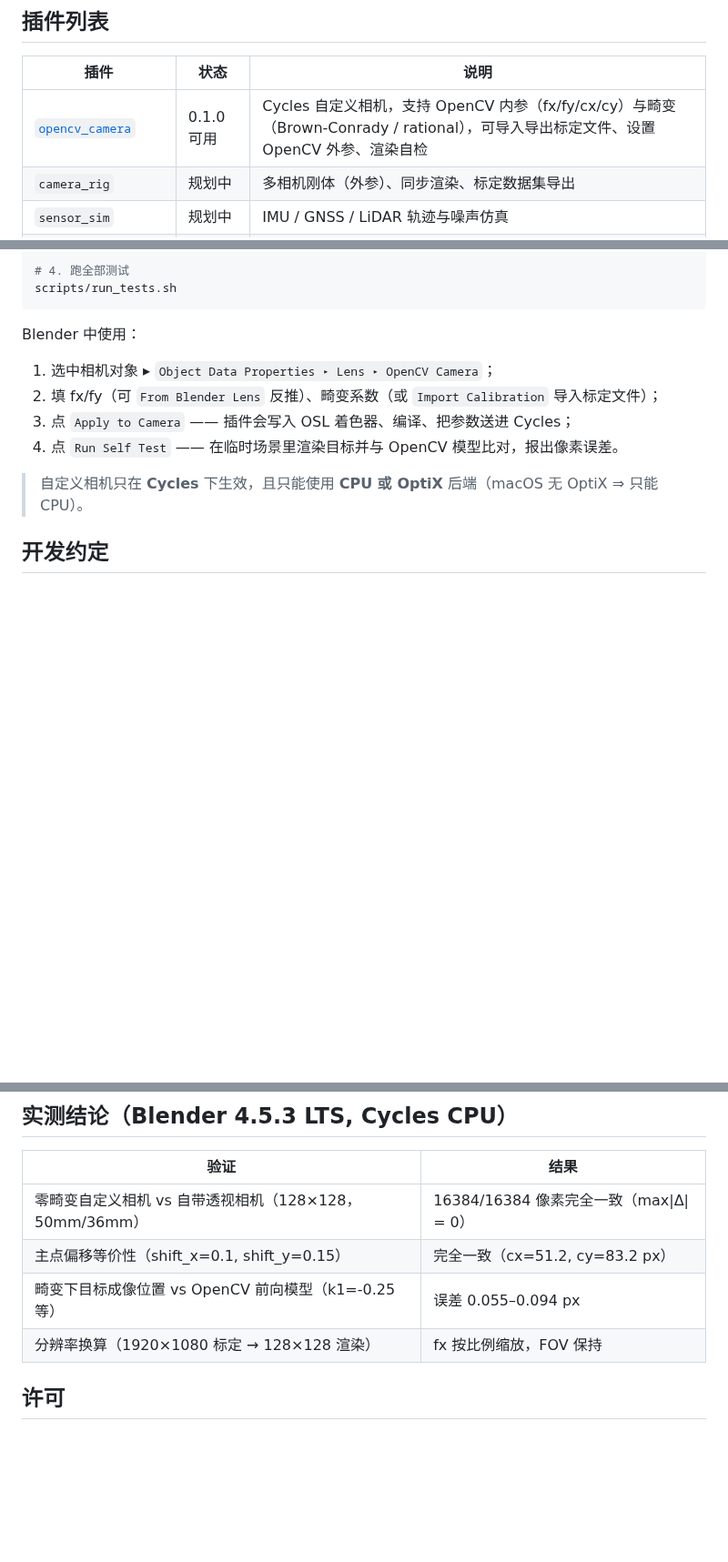
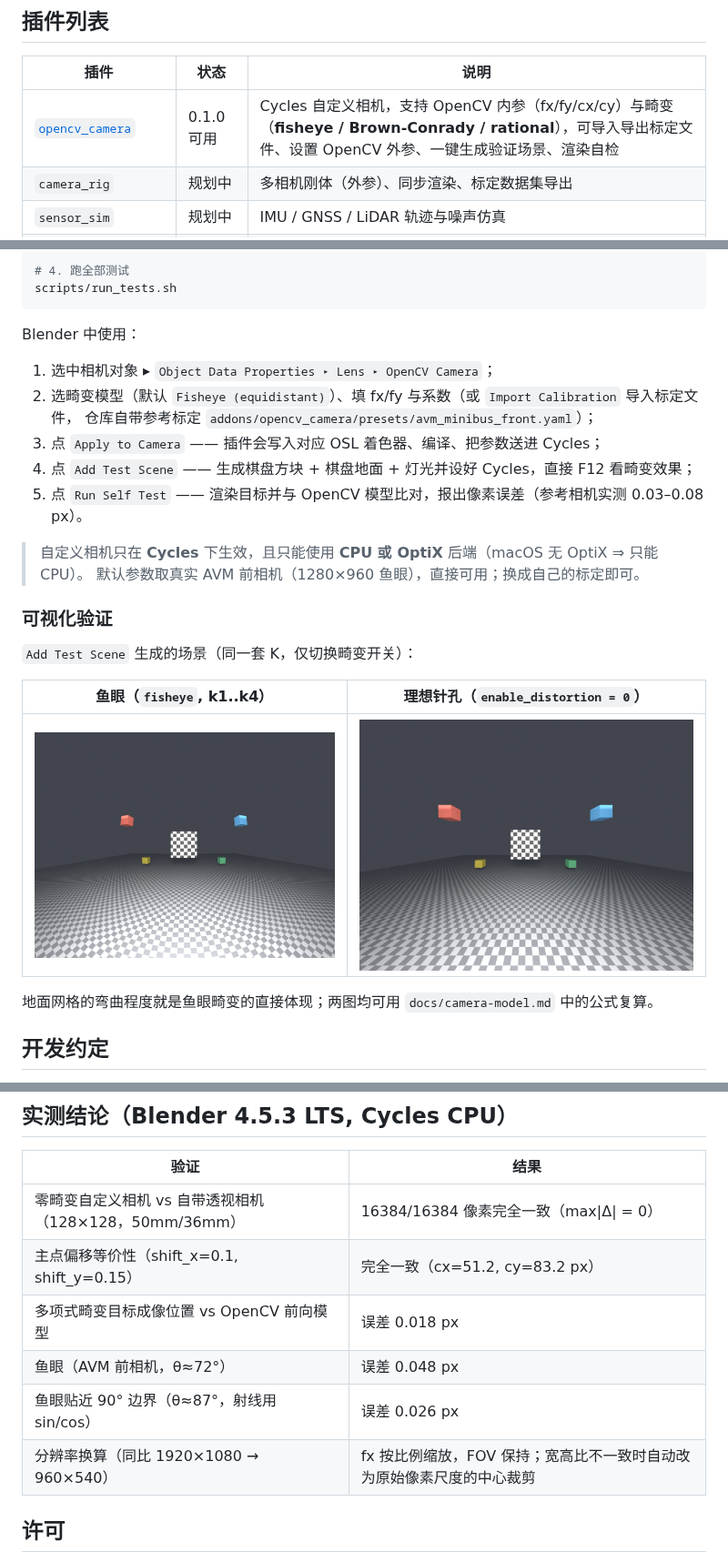
Before and after one commit to oxsource/blender-vision-sim, a Markdown page: README.md, 3 parts joined by grey strips. Shown at 91% size. GitHub-like rendering; pictures changed too: docs/images/fisheye_on.png (added), docs/images/pinhole_off.png (added); blank space fills up the shorter version.

```diff
--- a/README.md
+++ b/README.md
@@ -8,7 +8,7 @@ Blender 视觉算法仿真插件集合：用 Blender/Cycles 生成**与真实相
 
 | 插件 | 状态 | 说明 |
 | --- | --- | --- |
-| [`opencv_camera`](addons/opencv_camera) | 0.1.0 可用 | Cycles 自定义相机，支持 OpenCV 内参（fx/fy/cx/cy）与畸变（Brown-Conrady / rational），可导入导出标定文件、设置 OpenCV 外参、渲染自检 |
+| [`opencv_camera`](addons/opencv_camera) | 0.1.0 可用 | Cycles 自定义相机，支持 OpenCV 内参（fx/fy/cx/cy）与畸变（**fisheye / Brown-Conrady / rational**），可导入导出标定文件、设置 OpenCV 外参、一键生成验证场景、渲染自检 |
 | `camera_rig` | 规划中 | 多相机刚体（外参）、同步渲染、标定数据集导出 |
 | `sensor_sim` | 规划中 | IMU / GNSS / LiDAR 轨迹与噪声仿真 |
 | `dataset_export` | 规划中 | 渲染 + 真值导出（位姿/内参/深度/分割），KITTI / COLMAP / EuRoC 布局 |
@@ -51,11 +51,24 @@ scripts/run_tests.sh
 Blender 中使用：
 
 1. 选中相机对象 ▸ `Object Data Properties ▸ Lens ▸ OpenCV Camera`；
-2. 填 fx/fy（可 `From Blender Lens` 反推）、畸变系数（或 `Import Calibration` 导入标定文件）；
-3. 点 `Apply to Camera` —— 插件会写入 OSL 着色器、编译、把参数送进 Cycles；
-4. 点 `Run Self Test` —— 在临时场景里渲染目标并与 OpenCV 模型比对，报出像素误差。
+2. 选畸变模型（默认 `Fisheye (equidistant)`）、填 fx/fy 与系数（或 `Import Calibration` 导入标定文件，
+   仓库自带参考标定 `addons/opencv_camera/presets/avm_minibus_front.yaml`）；
+3. 点 `Apply to Camera` —— 插件会写入对应 OSL 着色器、编译、把参数送进 Cycles；
+4. 点 `Add Test Scene` —— 生成棋盘方块 + 棋盘地面 + 灯光并设好 Cycles，直接 F12 看畸变效果；
+5. 点 `Run Self Test` —— 渲染目标并与 OpenCV 模型比对，报出像素误差（参考相机实测 0.03–0.08 px）。
 
 > 自定义相机只在 **Cycles** 下生效，且只能使用 **CPU 或 OptiX** 后端（macOS 无 OptiX ⇒ 只能 CPU）。
+> 默认参数取真实 AVM 前相机（1280×960 鱼眼），直接可用；换成自己的标定即可。
+
+### 可视化验证
+
+`Add Test Scene` 生成的场景（同一套 K，仅切换畸变开关）：
+
+| 鱼眼（`fisheye`, k1..k4） | 理想针孔（`enable_distortion = 0`） |
+| --- | --- |
+| ![鱼眼](docs/images/fisheye_on.png) | ![针孔](docs/images/pinhole_off.png) |
+
+地面网格的弯曲程度就是鱼眼畸变的直接体现；两图均可用 `docs/camera-model.md` 中的公式复算。
 
 ## 开发约定
 
@@ -74,8 +87,10 @@ Blender 中使用：
 | --- | --- |
 | 零畸变自定义相机 vs 自带透视相机（128×128，50mm/36mm） | 16384/16384 像素完全一致（max\|Δ\| = 0） |
 | 主点偏移等价性（shift_x=0.1, shift_y=0.15） | 完全一致（cx=51.2, cy=83.2 px） |
-| 畸变下目标成像位置 vs OpenCV 前向模型（k1=-0.25 等） | 误差 0.055–0.094 px |
-| 分辨率换算（1920×1080 标定 → 128×128 渲染） | fx 按比例缩放，FOV 保持 |
+| 多项式畸变目标成像位置 vs OpenCV 前向模型 | 误差 0.018 px |
+| 鱼眼（AVM 前相机，θ≈72°） | 误差 0.048 px |
+| 鱼眼贴近 90° 边界（θ≈87°，射线用 sin/cos） | 误差 0.026 px |
+| 分辨率换算（同比 1920×1080 → 960×540） | fx 按比例缩放，FOV 保持；宽高比不一致时自动改为原始像素尺度的中心裁剪 |
 
 ## 许可
 
```
Also changed, not shown: docs/camera-model.md (+64 -8 lines), docs/roadmap.md (+4 -2 lines), 14 other files.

=-=-=-=-=

=== Work item ===
What is needed is an exact repetition of every entry, without the pictures.

=== Exercise result ===
Before and after one commit to oxsource/blender-vision-sim, a Markdown page: README.md, 3 parts joined by grey strips. Shown at 91% size. GitHub-like rendering; pictures changed too: docs/images/fisheye_on.png (added), docs/images/pinhole_off.png (added); blank space fills up the shorter version.

```diff
--- a/README.md
+++ b/README.md
@@ -8,7 +8,7 @@ Blender 视觉算法仿真插件集合：用 Blender/Cycles 生成**与真实相
 
 | 插件 | 状态 | 说明 |
 | --- | --- | --- |
-| [`opencv_camera`](addons/opencv_camera) | 0.1.0 可用 | Cycles 自定义相机，支持 OpenCV 内参（fx/fy/cx/cy）与畸变（Brown-Conrady / rational），可导入导出标定文件、设置 OpenCV 外参、渲染自检 |
+| [`opencv_camera`](addons/opencv_camera) | 0.1.0 可用 | Cycles 自定义相机，支持 OpenCV 内参（fx/fy/cx/cy）与畸变（**fisheye / Brown-Conrady / rational**），可导入导出标定文件、设置 OpenCV 外参、一键生成验证场景、渲染自检 |
 | `camera_rig` | 规划中 | 多相机刚体（外参）、同步渲染、标定数据集导出 |
 | `sensor_sim` | 规划中 | IMU / GNSS / LiDAR 轨迹与噪声仿真 |
 | `dataset_export` | 规划中 | 渲染 + 真值导出（位姿/内参/深度/分割），KITTI / COLMAP / EuRoC 布局 |
@@ -51,11 +51,24 @@ scripts/run_tests.sh
 Blender 中使用：
 
 1. 选中相机对象 ▸ `Object Data Properties ▸ Lens ▸ OpenCV Camera`；
-2. 填 fx/fy（可 `From Blender Lens` 反推）、畸变系数（或 `Import Calibration` 导入标定文件）；
-3. 点 `Apply to Camera` —— 插件会写入 OSL 着色器、编译、把参数送进 Cycles；
-4. 点 `Run Self Test` —— 在临时场景里渲染目标并与 OpenCV 模型比对，报出像素误差。
+2. 选畸变模型（默认 `Fisheye (equidistant)`）、填 fx/fy 与系数（或 `Import Calibration` 导入标定文件，
+   仓库自带参考标定 `addons/opencv_camera/presets/avm_minibus_front.yaml`）；
+3. 点 `Apply to Camera` —— 插件会写入对应 OSL 着色器、编译、把参数送进 Cycles；
+4. 点 `Add Test Scene` —— 生成棋盘方块 + 棋盘地面 + 灯光并设好 Cycles，直接 F12 看畸变效果；
+5. 点 `Run Self Test` —— 渲染目标并与 OpenCV 模型比对，报出像素误差（参考相机实测 0.03–0.08 px）。
 
 > 自定义相机只在 **Cycles** 下生效，且只能使用 **CPU 或 OptiX** 后端（macOS 无 OptiX ⇒ 只能 CPU）。
+> 默认参数取真实 AVM 前相机（1280×960 鱼眼），直接可用；换成自己的标定即可。
+
+### 可视化验证
+
+`Add Test Scene` 生成的场景（同一套 K，仅切换畸变开关）：
+
+| 鱼眼（`fisheye`, k1..k4） | 理想针孔（`enable_distortion = 0`） |
+| --- | --- |
+| ![鱼眼](docs/images/fisheye_on.png) | ![针孔](docs/images/pinhole_off.png) |
+
+地面网格的弯曲程度就是鱼眼畸变的直接体现；两图均可用 `docs/camera-model.md` 中的公式复算。
 
 ## 开发约定
 
@@ -74,8 +87,10 @@ Blender 中使用：
 | --- | --- |
 | 零畸变自定义相机 vs 自带透视相机（128×128，50mm/36mm） | 16384/16384 像素完全一致（max\|Δ\| = 0） |
 | 主点偏移等价性（shift_x=0.1, shift_y=0.15） | 完全一致（cx=51.2, cy=83.2 px） |
-| 畸变下目标成像位置 vs OpenCV 前向模型（k1=-0.25 等） | 误差 0.055–0.094 px |
-| 分辨率换算（1920×1080 标定 → 128×128 渲染） | fx 按比例缩放，FOV 保持 |
+| 多项式畸变目标成像位置 vs OpenCV 前向模型 | 误差 0.018 px |
+| 鱼眼（AVM 前相机，θ≈72°） | 误差 0.048 px |
+| 鱼眼贴近 90° 边界（θ≈87°，射线用 sin/cos） | 误差 0.026 px |
+| 分辨率换算（同比 1920×1080 → 960×540） | fx 按比例缩放，FOV 保持；宽高比不一致时自动改为原始像素尺度的中心裁剪 |
 
 ## 许可
 
```
Also changed, not shown: docs/camera-model.md (+64 -8 lines), docs/roadmap.md (+4 -2 lines), 14 other files.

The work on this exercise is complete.